The Justice Department announced the findings of its two civil rights investigations related to Ferguson, Missouri, today. The Justice Department found that the Ferguson Police Department (FPD) engaged in a pattern or practice of conduct that violates the First, Fourth, and 14th Amendments of the Constitution. The Justice Department also announced that the evidence examined in its independent, federal investigation into the fatal shooting of Michael Brown does not support federal civil rights charges against Ferguson Police Officer Darren Wilson.
“As detailed in our report, this investigation found a community that was deeply polarized, and where deep distrust and hostility often characterized interactions between police and area residents,” said Attorney General Eric Holder. “Our investigation showed that Ferguson police officers routinely violate the Fourth Amendment in stopping people without reasonable suspicion, arresting them without probable cause, and using unreasonable force against them. Now that our investigation has reached its conclusion, it is time for Ferguson’s leaders to take immediate, wholesale and structural corrective action. The report we have issued and the steps we have taken are only the beginning of a necessarily resource-intensive and inclusive process to promote reconciliation, to reduce and eliminate bias, and to bridge gaps and build understanding.”

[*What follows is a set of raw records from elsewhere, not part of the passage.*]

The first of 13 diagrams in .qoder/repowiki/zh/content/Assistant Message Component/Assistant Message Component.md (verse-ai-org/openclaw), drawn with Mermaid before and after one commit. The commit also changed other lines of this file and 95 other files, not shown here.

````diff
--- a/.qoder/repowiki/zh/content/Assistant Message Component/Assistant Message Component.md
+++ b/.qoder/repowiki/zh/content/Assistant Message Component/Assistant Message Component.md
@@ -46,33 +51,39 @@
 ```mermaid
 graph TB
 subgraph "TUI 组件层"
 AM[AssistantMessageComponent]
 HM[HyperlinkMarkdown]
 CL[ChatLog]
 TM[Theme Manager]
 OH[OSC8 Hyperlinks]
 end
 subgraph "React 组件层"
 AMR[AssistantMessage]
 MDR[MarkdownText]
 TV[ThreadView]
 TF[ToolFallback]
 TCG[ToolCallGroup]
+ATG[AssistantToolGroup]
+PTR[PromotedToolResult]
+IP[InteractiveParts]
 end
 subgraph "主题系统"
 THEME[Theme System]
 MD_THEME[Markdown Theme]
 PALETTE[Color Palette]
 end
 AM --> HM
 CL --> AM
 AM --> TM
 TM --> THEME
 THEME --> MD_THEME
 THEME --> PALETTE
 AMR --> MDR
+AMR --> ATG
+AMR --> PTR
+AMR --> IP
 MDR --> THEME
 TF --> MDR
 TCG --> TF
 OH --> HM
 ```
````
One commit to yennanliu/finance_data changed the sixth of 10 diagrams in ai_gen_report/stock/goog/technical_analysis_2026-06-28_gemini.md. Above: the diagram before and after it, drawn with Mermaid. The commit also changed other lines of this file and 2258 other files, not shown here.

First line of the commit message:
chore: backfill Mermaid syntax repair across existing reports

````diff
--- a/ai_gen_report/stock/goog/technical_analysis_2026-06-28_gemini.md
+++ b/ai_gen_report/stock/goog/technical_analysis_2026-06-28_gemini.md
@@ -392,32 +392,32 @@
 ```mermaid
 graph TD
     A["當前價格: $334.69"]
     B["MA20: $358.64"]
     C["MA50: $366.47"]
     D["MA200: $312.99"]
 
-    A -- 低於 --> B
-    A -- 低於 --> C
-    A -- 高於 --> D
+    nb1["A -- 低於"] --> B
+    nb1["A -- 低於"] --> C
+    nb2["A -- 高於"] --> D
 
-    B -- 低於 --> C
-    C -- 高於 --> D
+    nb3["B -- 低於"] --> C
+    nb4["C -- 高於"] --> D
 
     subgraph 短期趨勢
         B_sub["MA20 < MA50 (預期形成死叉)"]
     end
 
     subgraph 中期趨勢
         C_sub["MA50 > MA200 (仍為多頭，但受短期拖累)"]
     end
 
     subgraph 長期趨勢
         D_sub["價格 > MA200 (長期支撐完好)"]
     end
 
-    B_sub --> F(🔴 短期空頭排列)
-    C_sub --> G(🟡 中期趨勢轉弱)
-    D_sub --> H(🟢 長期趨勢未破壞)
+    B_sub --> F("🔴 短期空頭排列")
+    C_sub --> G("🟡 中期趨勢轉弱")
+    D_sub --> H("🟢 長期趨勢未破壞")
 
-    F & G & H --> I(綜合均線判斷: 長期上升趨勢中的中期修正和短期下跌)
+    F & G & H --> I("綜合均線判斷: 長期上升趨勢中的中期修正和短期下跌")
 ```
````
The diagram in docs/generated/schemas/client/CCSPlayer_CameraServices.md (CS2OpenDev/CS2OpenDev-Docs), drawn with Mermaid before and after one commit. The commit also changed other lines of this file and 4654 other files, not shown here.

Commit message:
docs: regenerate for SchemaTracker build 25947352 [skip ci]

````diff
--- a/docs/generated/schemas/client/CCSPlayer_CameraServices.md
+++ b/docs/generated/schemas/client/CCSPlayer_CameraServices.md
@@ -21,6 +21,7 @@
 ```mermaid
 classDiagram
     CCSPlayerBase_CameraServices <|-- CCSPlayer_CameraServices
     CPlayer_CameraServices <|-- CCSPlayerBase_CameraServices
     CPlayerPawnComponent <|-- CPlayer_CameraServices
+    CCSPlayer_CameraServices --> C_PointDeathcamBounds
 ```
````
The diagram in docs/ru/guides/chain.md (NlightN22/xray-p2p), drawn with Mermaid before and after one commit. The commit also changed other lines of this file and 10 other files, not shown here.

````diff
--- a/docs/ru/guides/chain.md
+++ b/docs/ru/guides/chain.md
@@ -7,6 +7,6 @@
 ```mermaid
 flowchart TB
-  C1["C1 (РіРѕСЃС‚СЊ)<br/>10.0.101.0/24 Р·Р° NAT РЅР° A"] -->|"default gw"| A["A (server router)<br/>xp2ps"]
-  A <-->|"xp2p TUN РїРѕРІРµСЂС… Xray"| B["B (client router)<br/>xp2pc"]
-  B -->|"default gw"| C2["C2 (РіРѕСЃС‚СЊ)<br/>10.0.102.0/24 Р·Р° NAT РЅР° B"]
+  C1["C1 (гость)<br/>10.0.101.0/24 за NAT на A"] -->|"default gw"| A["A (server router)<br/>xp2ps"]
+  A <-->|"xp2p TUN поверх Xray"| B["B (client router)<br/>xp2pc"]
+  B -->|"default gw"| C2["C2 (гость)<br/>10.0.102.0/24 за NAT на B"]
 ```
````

“While the findings in Ferguson are very serious and the list of needed changes is long, the record of the Civil Rights Division’s work with police departments across the country shows that if the Ferguson Police Department truly commits to community policing, it can restore the trust it has lost,” said Acting Assistant Attorney General Vanita Gupta of the Civil Rights Division. “We look forward to working with City Officials and the many communities that make up Ferguson to develop and institute reforms that will focus the Ferguson Police Department on public safety and constitutional policing instead of revenue. Real community policing is possible and ensures that all people are equal before the law, and that law enforcement is seen as a part of, rather than distant from, the communities they serve.”
Attorney General Holder first announced the comprehensive pattern or practice investigation into the Ferguson Police Department after visiting that community in August 2014, and hearing directly from residents about police practices and the lack of trust between FPD and those they are sworn to protect. The investigation focused on the FPD’s use of force, including deadly force; stops, searches and arrests; discriminatory policing; and treatment of detainees inside Ferguson’s city jail by Ferguson police officers.
In the course of its pattern or practice investigation, the Civil Rights Division reviewed more than 35,000 pages of police records; interviewed and met with city, police and court officials, including the FPD’s chief and numerous other officers; conducted hundreds of in-person and telephone interviews, as well as participated in meetings with community members and groups; observed Ferguson Municipal Court sessions, and; analyzed FPD’s data on stops, searches and arrests. It found that the combination of Ferguson’s focus on generating revenue over public safety, along with racial bias, has a profound effect on the FPD’s police and court practices, resulting in conduct that routinely violates the Constitution and federal law. The department also found that these patterns created a lack of trust between the FPD and significant portions of Ferguson’s residents, especially African Americans.
The department found that the FPD has a pattern or practice of:
- Conducting stops without reasonable suspicion and arrests without probable cause in violation of the Fourth Amendment;
- Interfering with the right to free expression in violation of the First Amendment; and
- Using unreasonable force in violation of the Fourth Amendment.
The department found that Ferguson Municipal Court has a pattern or practice of:
- Focusing on revenue over public safety, leading to court practices that violate the 14th Amendment's due process and equal protection requirements.
- Court practices exacerbating the harm of Ferguson's unconstitutional police practices
- and imposing particular hardship upon Ferguson's most vulnerable residents, especially upon those living in or near poverty. Minor offenses can generate crippling debts, result in jail time because of an inability to pay and result in the loss of a driver's license, employment, or housing.
The department found a pattern or practice of racial bias in both the FPD and municipal court:
- The harms of Ferguson's police and court practices are borne disproportionately by African Americans and that this disproportionate impact is avoidable.
- Ferguson's harmful court and police practices are due, at least in part, to intentional discrimination, as demonstrated by direct evidence of racial bias and stereotyping about African Americans by certain Ferguson police and municipal court officials.